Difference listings
━━━

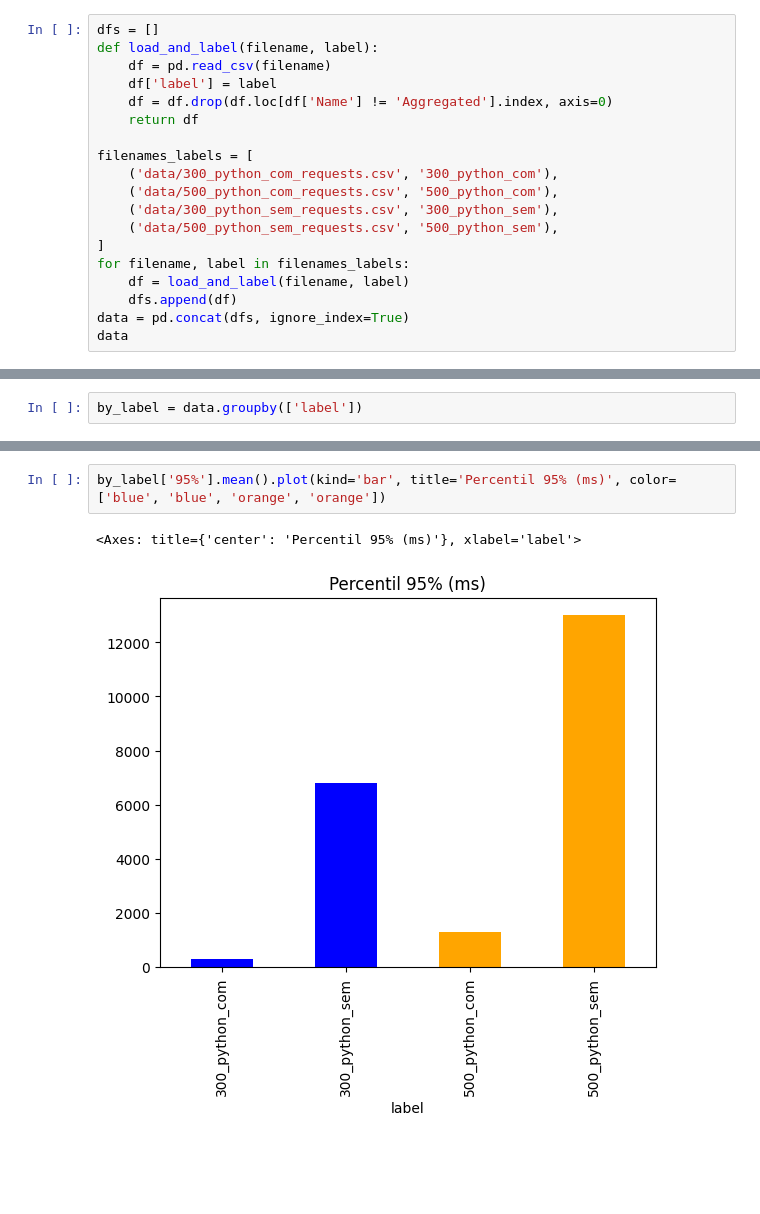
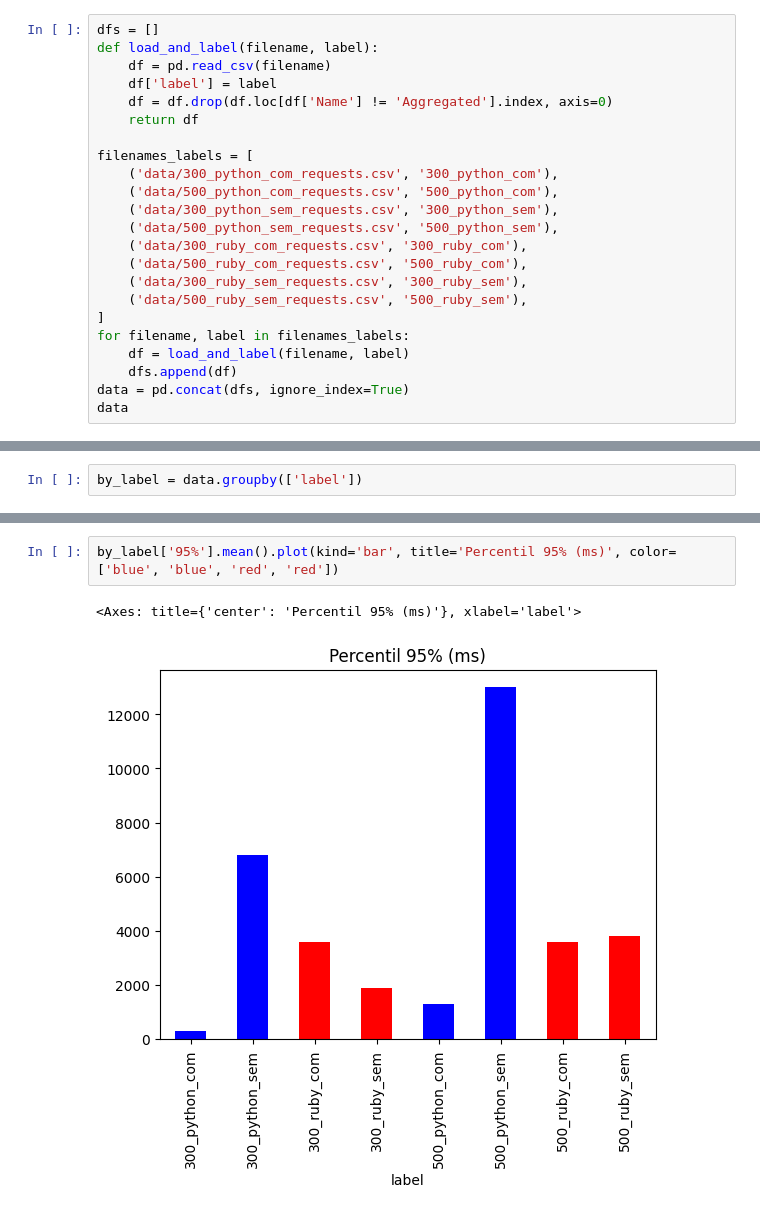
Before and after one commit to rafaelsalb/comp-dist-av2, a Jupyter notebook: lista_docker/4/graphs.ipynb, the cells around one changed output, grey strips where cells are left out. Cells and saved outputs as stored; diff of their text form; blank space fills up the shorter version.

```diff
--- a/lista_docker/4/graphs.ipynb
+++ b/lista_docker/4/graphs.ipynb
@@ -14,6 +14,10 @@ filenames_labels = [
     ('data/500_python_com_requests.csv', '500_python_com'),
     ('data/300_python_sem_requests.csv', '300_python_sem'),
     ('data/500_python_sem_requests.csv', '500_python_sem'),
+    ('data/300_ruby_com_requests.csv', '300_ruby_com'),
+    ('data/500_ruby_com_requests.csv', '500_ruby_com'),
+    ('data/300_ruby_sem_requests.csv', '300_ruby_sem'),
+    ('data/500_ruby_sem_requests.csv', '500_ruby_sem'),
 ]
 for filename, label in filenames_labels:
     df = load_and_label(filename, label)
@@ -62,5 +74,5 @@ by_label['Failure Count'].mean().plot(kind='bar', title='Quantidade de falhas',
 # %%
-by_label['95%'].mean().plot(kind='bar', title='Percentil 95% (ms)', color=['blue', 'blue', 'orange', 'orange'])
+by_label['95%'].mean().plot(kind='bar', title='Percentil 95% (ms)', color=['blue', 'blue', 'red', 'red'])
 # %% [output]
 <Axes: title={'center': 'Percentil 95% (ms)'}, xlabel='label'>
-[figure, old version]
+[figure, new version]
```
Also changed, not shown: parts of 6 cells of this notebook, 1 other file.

━━━

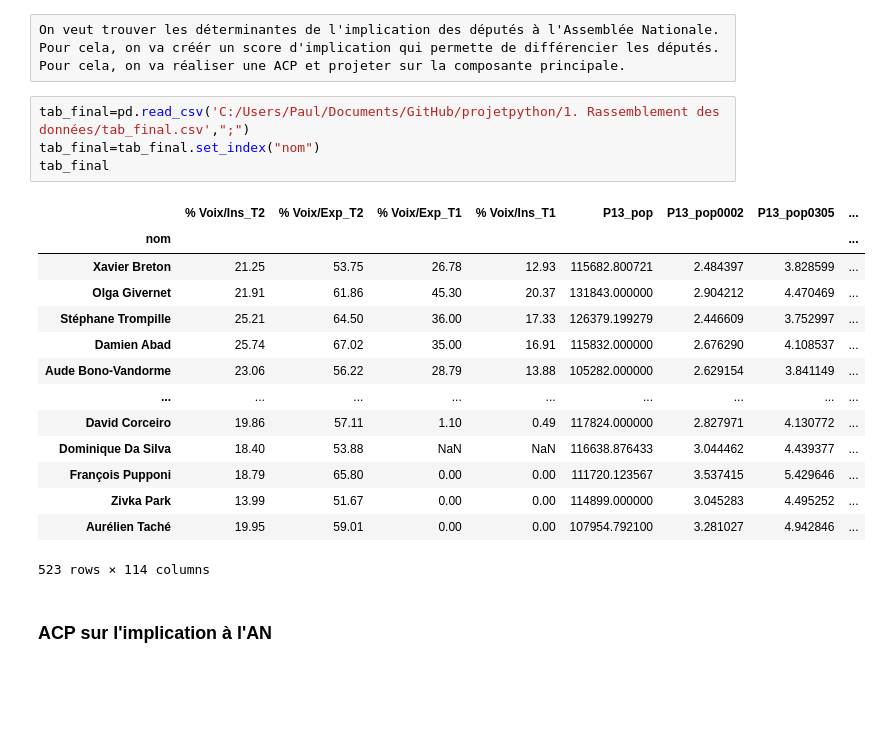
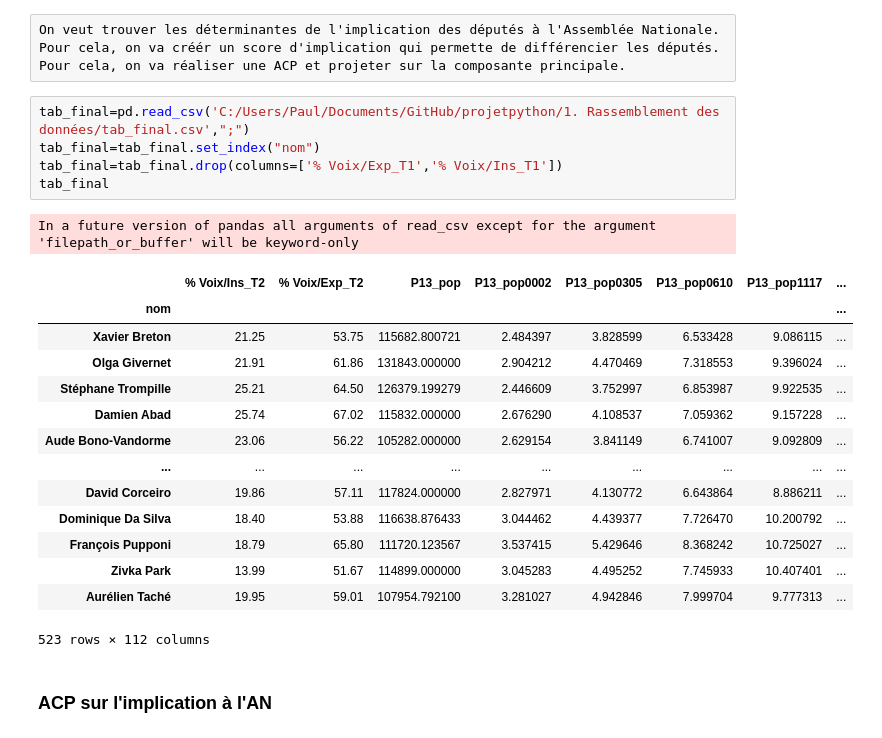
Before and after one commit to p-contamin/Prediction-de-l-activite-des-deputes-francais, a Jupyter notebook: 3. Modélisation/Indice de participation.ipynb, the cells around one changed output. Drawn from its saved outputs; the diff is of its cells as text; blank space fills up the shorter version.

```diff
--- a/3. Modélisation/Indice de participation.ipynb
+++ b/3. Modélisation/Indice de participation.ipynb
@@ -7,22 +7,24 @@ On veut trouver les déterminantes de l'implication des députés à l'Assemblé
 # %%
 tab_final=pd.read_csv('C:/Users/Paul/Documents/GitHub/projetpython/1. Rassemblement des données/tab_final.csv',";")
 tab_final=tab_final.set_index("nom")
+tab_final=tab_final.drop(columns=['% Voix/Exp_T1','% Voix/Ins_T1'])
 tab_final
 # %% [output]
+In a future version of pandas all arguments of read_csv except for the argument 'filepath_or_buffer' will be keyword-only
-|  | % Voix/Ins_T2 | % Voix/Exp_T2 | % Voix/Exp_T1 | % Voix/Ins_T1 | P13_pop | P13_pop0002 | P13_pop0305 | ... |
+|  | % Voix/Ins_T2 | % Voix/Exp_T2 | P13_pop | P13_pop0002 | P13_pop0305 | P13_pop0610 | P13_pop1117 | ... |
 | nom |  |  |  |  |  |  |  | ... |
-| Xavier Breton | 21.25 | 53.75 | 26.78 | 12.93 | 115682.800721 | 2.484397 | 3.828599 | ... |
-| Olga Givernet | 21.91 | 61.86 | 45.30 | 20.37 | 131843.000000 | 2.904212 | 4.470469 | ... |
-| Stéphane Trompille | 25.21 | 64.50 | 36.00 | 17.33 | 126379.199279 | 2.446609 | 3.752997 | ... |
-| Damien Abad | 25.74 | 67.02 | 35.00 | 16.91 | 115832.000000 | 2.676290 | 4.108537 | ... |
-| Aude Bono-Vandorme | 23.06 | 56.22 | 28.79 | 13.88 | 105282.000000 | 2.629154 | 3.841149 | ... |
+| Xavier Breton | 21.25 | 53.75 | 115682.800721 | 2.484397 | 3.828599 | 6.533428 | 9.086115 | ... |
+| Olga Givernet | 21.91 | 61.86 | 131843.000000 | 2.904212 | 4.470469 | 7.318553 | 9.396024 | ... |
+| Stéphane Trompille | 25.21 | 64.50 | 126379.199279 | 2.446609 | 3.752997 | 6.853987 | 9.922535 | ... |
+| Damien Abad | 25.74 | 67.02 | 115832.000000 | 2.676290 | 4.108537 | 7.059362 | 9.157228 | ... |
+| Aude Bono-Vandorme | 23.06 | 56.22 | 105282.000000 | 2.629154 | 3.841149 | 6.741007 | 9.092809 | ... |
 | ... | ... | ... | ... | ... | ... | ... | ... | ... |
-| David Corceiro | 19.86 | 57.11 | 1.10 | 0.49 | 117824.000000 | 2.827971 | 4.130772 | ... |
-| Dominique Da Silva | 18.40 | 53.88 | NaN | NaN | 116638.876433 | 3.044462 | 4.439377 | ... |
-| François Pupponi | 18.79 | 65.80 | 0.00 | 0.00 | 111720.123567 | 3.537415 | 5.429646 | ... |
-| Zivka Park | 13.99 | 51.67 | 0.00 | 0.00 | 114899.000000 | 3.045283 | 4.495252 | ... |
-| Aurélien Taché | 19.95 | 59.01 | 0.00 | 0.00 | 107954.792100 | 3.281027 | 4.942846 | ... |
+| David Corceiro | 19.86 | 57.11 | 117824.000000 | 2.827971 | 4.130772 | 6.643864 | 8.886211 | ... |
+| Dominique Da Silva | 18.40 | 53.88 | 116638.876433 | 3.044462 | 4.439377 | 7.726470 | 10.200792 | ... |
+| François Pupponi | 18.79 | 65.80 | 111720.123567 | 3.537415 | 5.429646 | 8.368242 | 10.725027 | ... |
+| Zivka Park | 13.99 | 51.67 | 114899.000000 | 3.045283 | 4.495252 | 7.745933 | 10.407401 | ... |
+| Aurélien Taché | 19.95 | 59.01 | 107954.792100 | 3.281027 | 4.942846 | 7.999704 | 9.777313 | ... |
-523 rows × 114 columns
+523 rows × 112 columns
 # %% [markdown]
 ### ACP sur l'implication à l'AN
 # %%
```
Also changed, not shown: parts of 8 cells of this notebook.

━━━

◆ TASK DETAILS
Which lines of the data contain the word "Indice"? Copy each one.

◆ SOLUTION TO THIS TASK
Before and after one commit to p-contamin/Prediction-de-l-activite-des-deputes-francais, a Jupyter notebook: 3. Modélisation/Indice de participation.ipynb, the cells around one changed output. Drawn from its saved outputs; the diff is of its cells as text; blank space fills up the shorter version.
--- a/3. Modélisation/Indice de participation.ipynb
+++ b/3. Modélisation/Indice de participation.ipynb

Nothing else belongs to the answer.